[Opening RECORDS SUPPLIED section]
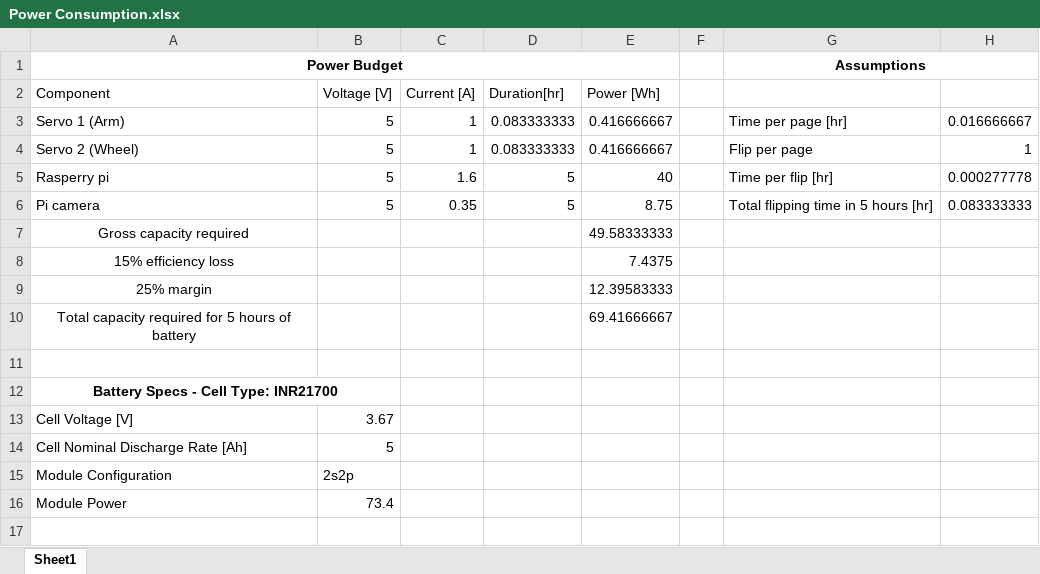
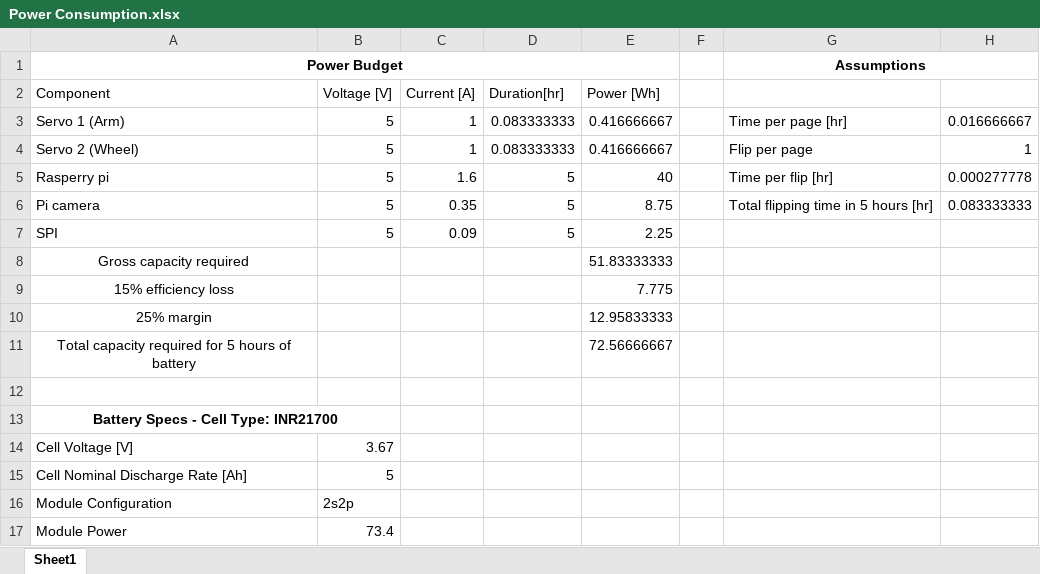
Before and after one commit to hanluu0710/handsfreereading, an Excel workbook: Power Consumption.xlsx, sheet Sheet1, drawn as a sheet; values as stored, in another font and other column widths than the file's, no borders; addresses are those after the commit; the diff names each change by its address in the sheet, - before the commit and + after, or states it on an @@ line.

Commit message:
more power stuff

```diff
--- a/Power Consumption.xlsx (sheet Sheet1)
+++ b/Power Consumption.xlsx (sheet Sheet1)
+row 7: SPI | 5 | 0.09 | 5 | 2.25
-E8 (Power [Wh]): 49.58333333
+E8 (Power [Wh]): 51.83333333
-E9 (Power [Wh]): 7.4375
+E9 (Power [Wh]): 7.775
-E10 (Power [Wh]): 12.39583333
+E10 (Power [Wh]): 12.95833333
-E11 (Power [Wh]): 69.41666667
+E11 (Power [Wh]): 72.56666667
```
Also changed, not shown: 14 other files.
[Closing RECORDS SUPPLIED section]
→ **DIRECTIONS**: For the word "Consumption", find all matching lines in the entries above and copy them out.

→ **RESPONSE FOR THIS EXERCISE**:
Before and after one commit to hanluu0710/handsfreereading, an Excel workbook: Power Consumption.xlsx, sheet Sheet1, drawn as a sheet; values as stored, in another font and other column widths than the file's, no borders; addresses are those after the commit; the diff names each change by its address in the sheet, - before the commit and + after, or states it on an @@ line.
--- a/Power Consumption.xlsx (sheet Sheet1)
+++ b/Power Consumption.xlsx (sheet Sheet1)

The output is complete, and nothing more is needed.